  • And finally, the managers, responsible for the deliveries, are responsible for making a realistic plan that ensures that deliveries are made in time, with the right quality and within the set budget.

In this organisation, you will not find long descriptions of the duties of the board of directors, but simply those three pillars, where the responsibilities are defined simply and clearly, so everyone understands it.

The Business Case – from a Single Project to a Collective Effort.

The board of directors and executive board have realised that the company can only reach its strategic goals by having the courage to reform its current work practices, and by being innovative in the right places. Becoming innovative, means taking larger risks. The director knows that the illusion that you, based on a business case, can choose between different projects, is just that, an illusion. Thus, is the reason why it is done differently:

  • The program or sub-portfolio has clear strategic goals, a budget and a goal-map that describes the situation of where the organisation wishes to be, both short and long term.
  • However, a long-term plan doesn’t necessarily call for a precise and complete list of projects that need to be launched in order for success to achieved. That is why the organisation is invited to suggest and launch projects within the sub-portfolio. The only requirement is that the project has to be reported, and that a one-pager must be provided that explains which part of the goal-map, it tries to fulfil. By doing so the project gets a frame in time and budget, to prove its worth. Rather than describing a business case, you now test the business case instead.
  • Once the frame has been applied, the decision of whether the project should live or die, is made.
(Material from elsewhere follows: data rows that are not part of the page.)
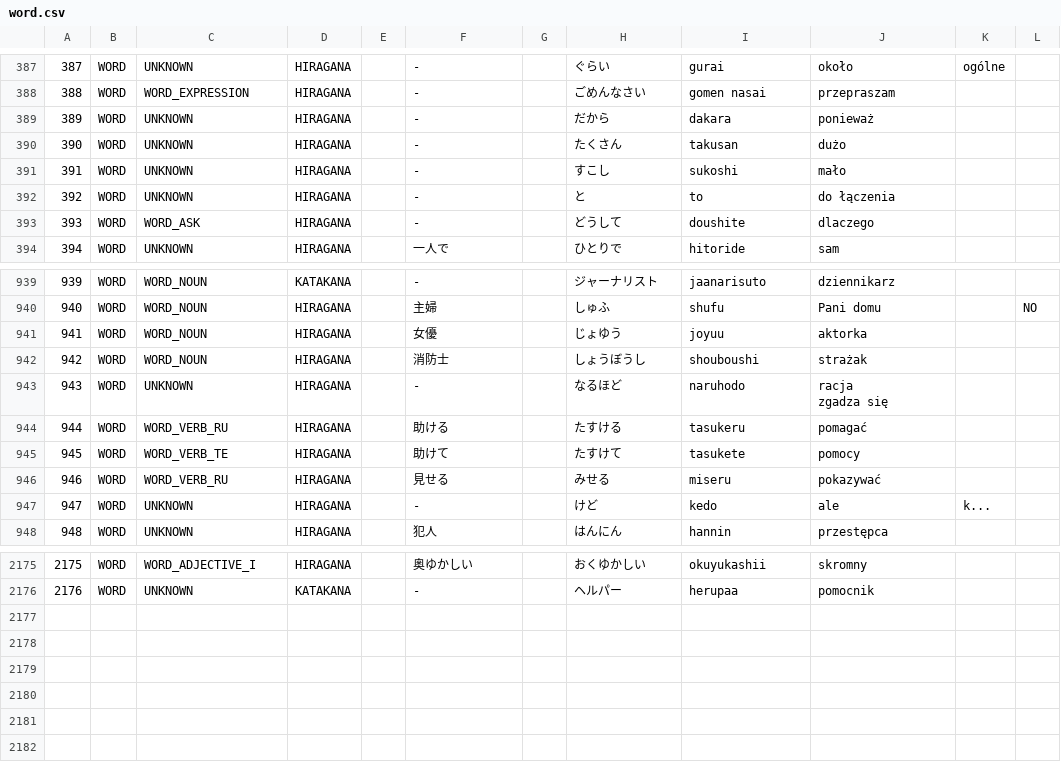
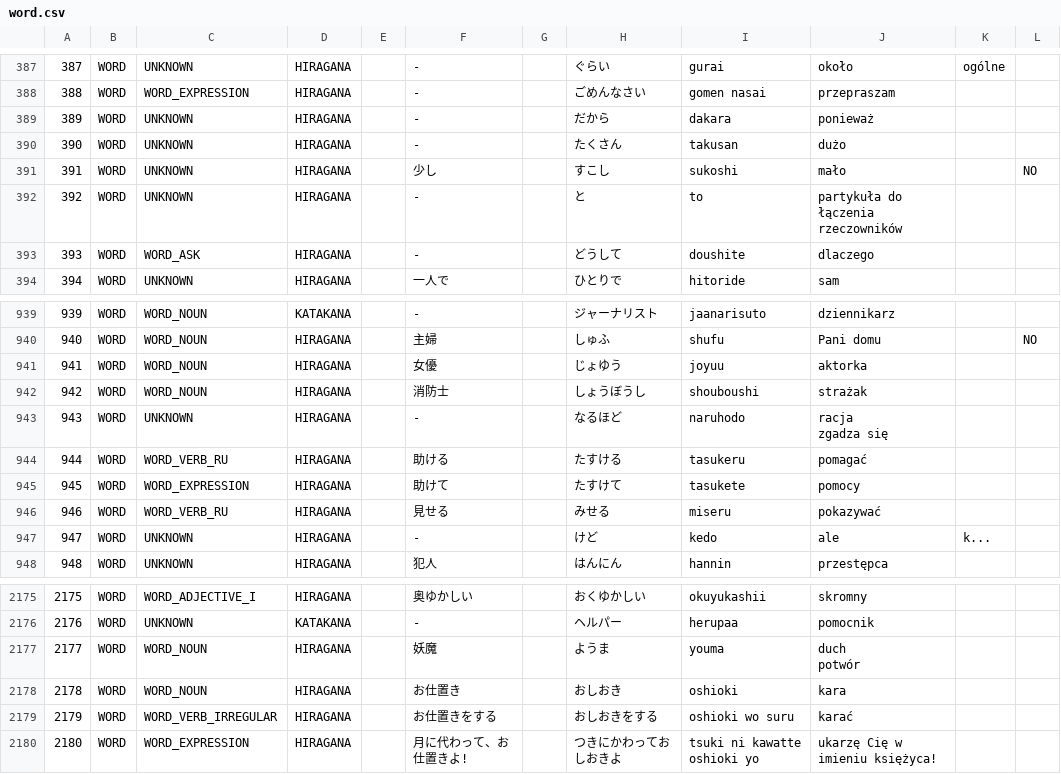
Before and after one commit to dedyk/JaponskiSlownik, a CSV file: input/word.csv, drawn as a sheet; only a part is shown, gaps mark what is left out; ↵ is a line break in a cell; the diff names each change by its address in the sheet, - before the commit and + after, or states it on an @@ line.

Commit message:
update

```diff
--- a/input/word.csv
+++ b/input/word.csv
-F391: -
+F391: 少し
-L391: (empty)
+L391: NO
-J392: do łączenia
+J392: partykuła do łączenia rzeczowników
-C945: WORD_VERB_TE
+C945: WORD_EXPRESSION
+row 2177: 2177 | WORD | WORD_NOUN | HIRAGANA |  | 妖魔 |  | ようま | youma | duch ↵ potwór
+row 2178: 2178 | WORD | WORD_NOUN | HIRAGANA |  | お仕置き |  | おしおき | oshioki | kara
+row 2179: 2179 | WORD | WORD_VERB_IRREGULAR | HIRAGANA |  | お仕置きをする |  | おしおきをする | oshioki wo suru | karać
+row 2180: 2180 | WORD | WORD_EXPRESSION | HIRAGANA |  | 月に代わって、お仕置きよ! |  | つきにかわっておしおきよ | tsuki ni kawatte oshioki yo | ukarzę Cię w imieniu księżyca!
```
Classic features of the business case such as cost, benefits and risks, will be applied. 

No Template Zone

In the project organisation of the future there are many documents, but very few requirements for specific templates. In the projects you can work more freely applying your own touch. The crucial aspect is that you know what your responsibilities are and are held accountable. The only aspect with set requirements is the debrief of the programme- or sub-portfolio. Here, a standard template mandating reports on time, benefits, costs and risks, will be applied. This enables the programme- and portfolio managers to steer towards the strategic goals. The description, of the underlying methods, is not inquired – because you are responsible for your own assessments. Instead of the project producing long explanations, it is now the responsibility of the programme/portfolio managers to inquire and thus reach an understanding of the project. If a project hasn’t reported on any substantial risks, for a long time, due to inadequate risk assessment, it is part of the programme/portfolio manager’s responsibility to question the issue. It is possible that a number of problems will appear later on, which should have been predicted earlier as risks. That is when the project owner will be held accountable.

A Future Where the Goals – and not the Means – Drive the Projects.

As we wrote in the beginning, the future and the present calls for projects that are much more goal oriented and dynamic. Due to this, we must be much more focused on responsibility and the allocation of these responsibilities. With responsibility follows trust. We reduce resources by arguing and proving that you are doing, as well as has done, things correctly, thus increasing the allocation of resources to doing things correctly. Danish companies and authorities have a long tradition and competitive advantage in ensuring trust at work and delegating the work. It is therefore right up our alley to replicate the way we do business to the field of organisational projects.   The article was originally brought in the magazine Projektledelse (2018-1)